The materials worn for riding from the mid-seventeenth to the early twentieth centuries were easily distinguished from the silks, muslins, and velvets of fashionable evening dress. Equestrian activities required sturdy and often weatherproof fabrics such as woolen broadcloth, camlet (a silk and wool or hair mixture), melton wool, and gabardine for colder weather and linen or cotton twill for summer or the tropics. In the eighteenth and early nineteenth centuries, habits were frequently adorned with gold, silver, or later woolen braiding, often imitating the frog-ging on Hussar or other military uniforms. – Equestrian costume
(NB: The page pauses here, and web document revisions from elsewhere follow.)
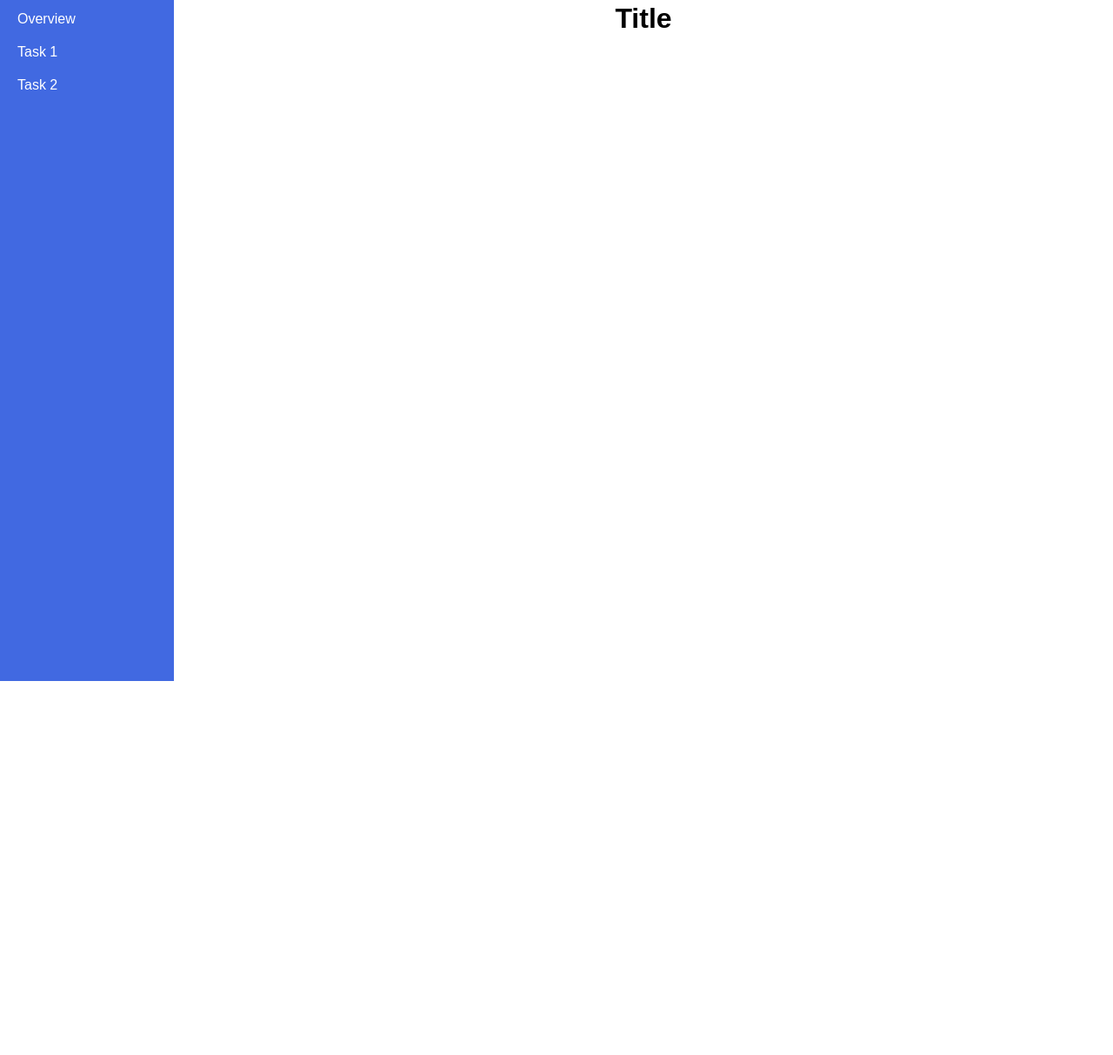
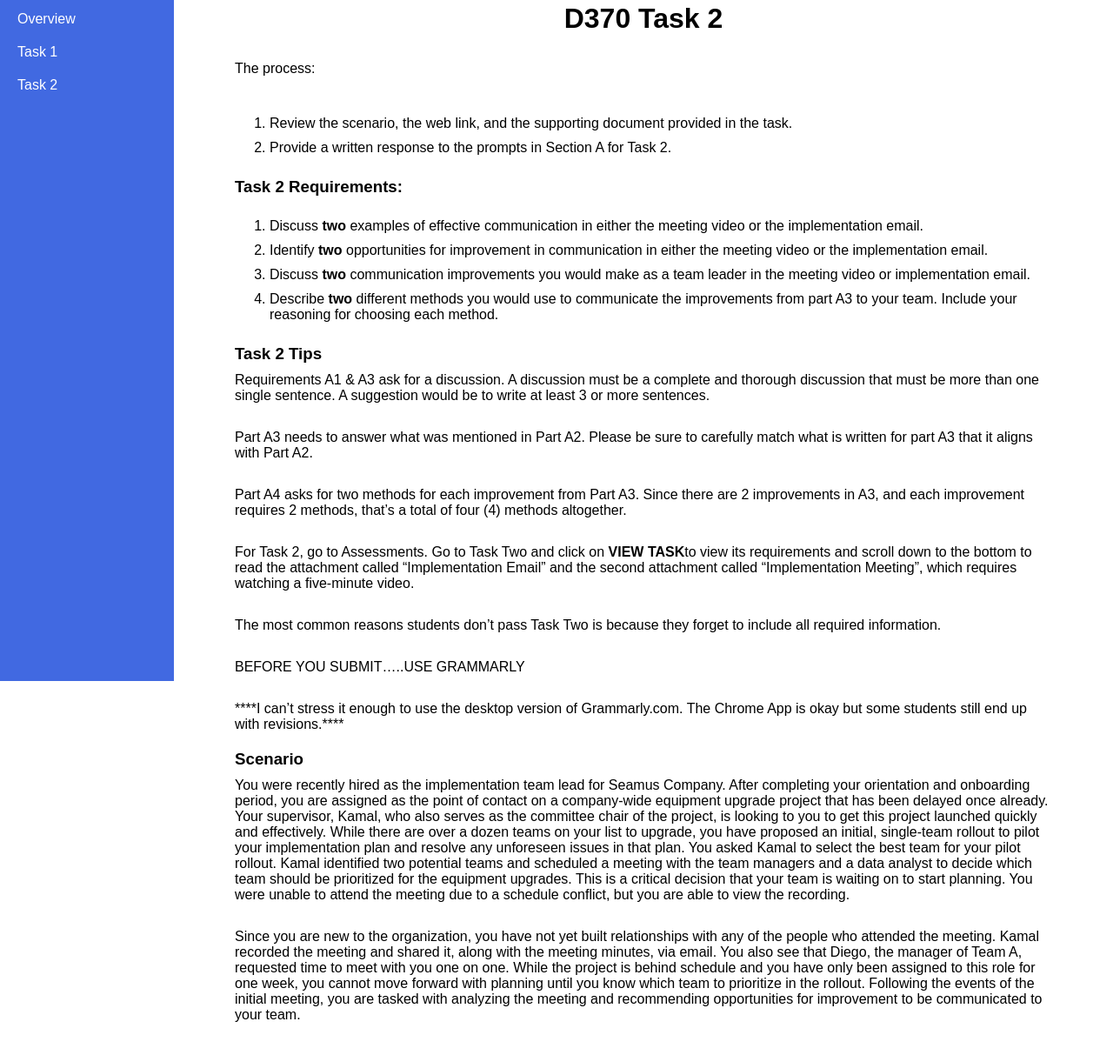
Before and after one commit to tawnyalee/D370, a plain HTML site: page task2.html in a window 1280 px wide. Shown: the part 77-1290 px from the top of the page at 87% size. Before the commit the page ends 860 px from the top, so only its background shows below. Drawn offline with Linux system fonts and the light colour scheme.

Commit message:
Update task2.html

```diff
--- a/task2.html
+++ b/task2.html
@@ -4,7 +4,7 @@
     <meta charset="UTF-8"> <!-- Character encoding -->
     <meta name="viewport" content="width=device-width, initial-scale=1.0"> <!-- For responsive design -->
 	<link rel="stylesheet" href="style.css">
-    <title>Page Title</title> <!-- Title of the page -->
+    <title>D370 IT Leadership Foundations</title> <!-- Title of the page -->
 </head>
 <body>
 		<div class="container">
@@ -17,9 +17,47 @@
 			</div>
 
 			<div class="main">
-			<h1>Title</h1>
+			<h1>D370 Task 2</h1>
+			<p>The process: </p>
+			<ol>
+				<li>Review the scenario, the web link, and the supporting document provided in the task.</li>
+				<li>Provide a written response to the prompts in Section A for Task 2.</li>
+			</ol>
+			<h3>Task 2 Requirements:</h3>
+			<ol>
+				<li>Discuss <b>two</b> examples of effective communication in either the meeting video or the implementation email.</li>
+				<li>Identify <b>two</b> opportunities for improvement in communication in either the meeting video or the implementation email.</li>
+				<li> Discuss <b>two</b> communication improvements you would make as a team leader in the meeting video or implementation email.</li>
+				<li>Describe <b>two</b> different methods you would use to communicate the improvements from part A3 to your team. Include your reasoning for choosing each method.</li>
+			</ol>
+			<h3>Task 2 Tips</h3>
+			<p>
+				Requirements A1 & A3 ask for a discussion.  A discussion must be a complete and thorough discussion that must be more than
+				one single sentence.  A suggestion would be to write at least 3 or more sentences.
+			</p>
+			<p>Part A3 needs to answer what was mentioned in Part A2.  Please be sure to carefully match what is written for part A3 that it
+			aligns with Part A2.</p>
 
+			<p>Part A4 asks for two methods for each improvement from Part A3.  Since there are 2 improvements in A3, and each improvement
+			requires 2 methods, that’s a total of four (4) methods altogether.</p>
+			<p>For Task 2, go to Assessments. Go to Task Two and click on <b>VIEW TASK</b>to view its requirements and scroll down to the
+			bottom to read the attachment called “Implementation Email” and the second attachment called “Implementation Meeting”, which
+			requires watching a ﬁve-minute video.</p>
+			<p>The most common reasons students don’t pass Task Two is because they forget to include all required information.</p>
+			<p>BEFORE YOU SUBMIT…..USE GRAMMARLY <br />
+			<p>****I can’t stress it enough to use the desktop version of Grammarly.com. The Chrome App is okay but some students still
+			end up with revisions.****</p>
+			<h3>Scenario</h3>
+			<p>You were recently hired as the implementation team lead for Seamus Company. After completing your orientation and onboarding period, you are assigned as the point of contact on a company-wide equipment upgrade project that has been delayed once already. Your supervisor, Kamal, who also serves as the committee chair of the project, is looking to you to get this project launched quickly and effectively. While there are over a dozen teams on your list to upgrade, you have proposed an initial, single-team rollout to pilot your implementation plan and resolve any unforeseen issues in that plan.
+			You asked Kamal to select the best team for your pilot rollout. Kamal identified two potential teams and scheduled a meeting with the team
+			managers and a data analyst to decide which team should be prioritized for the equipment upgrades. This is a critical decision that your team
+			is waiting on to start planning. You were unable to attend the meeting due to a schedule conflict, but you are able to view the recording.</p>
 
+			<p>Since you are new to the organization, you have not yet built relationships with any of the people who attended the meeting.
+			Kamal recorded the meeting and shared it, along with the meeting minutes, via email. You also see that Diego, the manager of Team A,
+			requested time to meet with you one on one. While the project is behind schedule and you have only been assigned to this role for one
+			week, you cannot move forward with planning until you know which team to prioritize in the rollout. Following the events of the initial
+			meeting, you are tasked with analyzing the meeting and recommending opportunities for improvement to be communicated to your team.</p>
 			</div>
 		</div>
 </body>
```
The appearance of a lady on horseback in a fashionable London riding-habit, and tricked out in the newest guise with patches, is amusingly described by Steele. The lady is supposed to be riding through the town of Kettering in Northamptonshire, in the month of July, 1724. ” Yesterday astrange and surprising creature was seen to pass through our town on horseback. It had the face of a young woman, stuck full of patches ; a perriwig which hung down to its waist; a hat cock’d with the smartness of a young officer; a huge bunch of ribbons fastened behind its left shoulder; a shirt laid in large pleights on the breasts and tied close at the neck and wrists, which, with a vest of white satteen, trimmed with black, had much the resemblance of a shroud.
Our whole town was soon alarmed with this strange appearance, and various are still the opinions what it really was. The old people, who were the most couragious generally, went pretty near to it with their spectacles on to view it more distinctly; the younger sort kept it at an awful distance. Some were of opinion that it was a highwayman in disguise, and accordingly were for seizing it; others took it for a nun; but by a certain arch leer it had with its eyes I dare engage it had not a bit of nun’s flesh about it. However, by its pale complexion and shroud-like dress, most of my neighbours at last concluded it to be a ghost, and so took to their heels, and left me (who am no great believer in these things) almost alone with it in the road. I had now an opportunity, during the time it was drinking a glass of Rhenish wine and sugar at the Saracen’s Head Inn, to survey it well, and thereupon concluding it to be an Hermaphrodite, I enquired of the man who seemed to have the keeping of it, if he intended to show it in our town, and at what inn? For you must know, Sir, that I have a mighty curiosity to see one of those creatures all over. But the man with an angry countenance told me: That what I took for an Hermaphrodite was only a young lady, and that the sort of dress she was in was commonly worn for a riding-habit by the ladies of fashion at London. But as neither I nor my neighbours can believe it possible for folks upon no ill design to disguise themselves in such a manner… – A history of English dress from the Saxon period to the present day, Volume 2 (Google eBook)R. Bentley, 1893
Women’s riding outfits, known as ‘riding habits’, of the 18th century adapted elements of men’s dress. This jacket of the 1750s is styled after a man’s coat, although it has been modified with a waist seam to fit over stays and a wide petticoat. A narrow straight collar attached at the back neck and buttoning in front added protection on chilly rides. The fine tailoring and plain aspect of this jacket is typical of 18th century women’s riding habits. – Victoria & Albert Museum.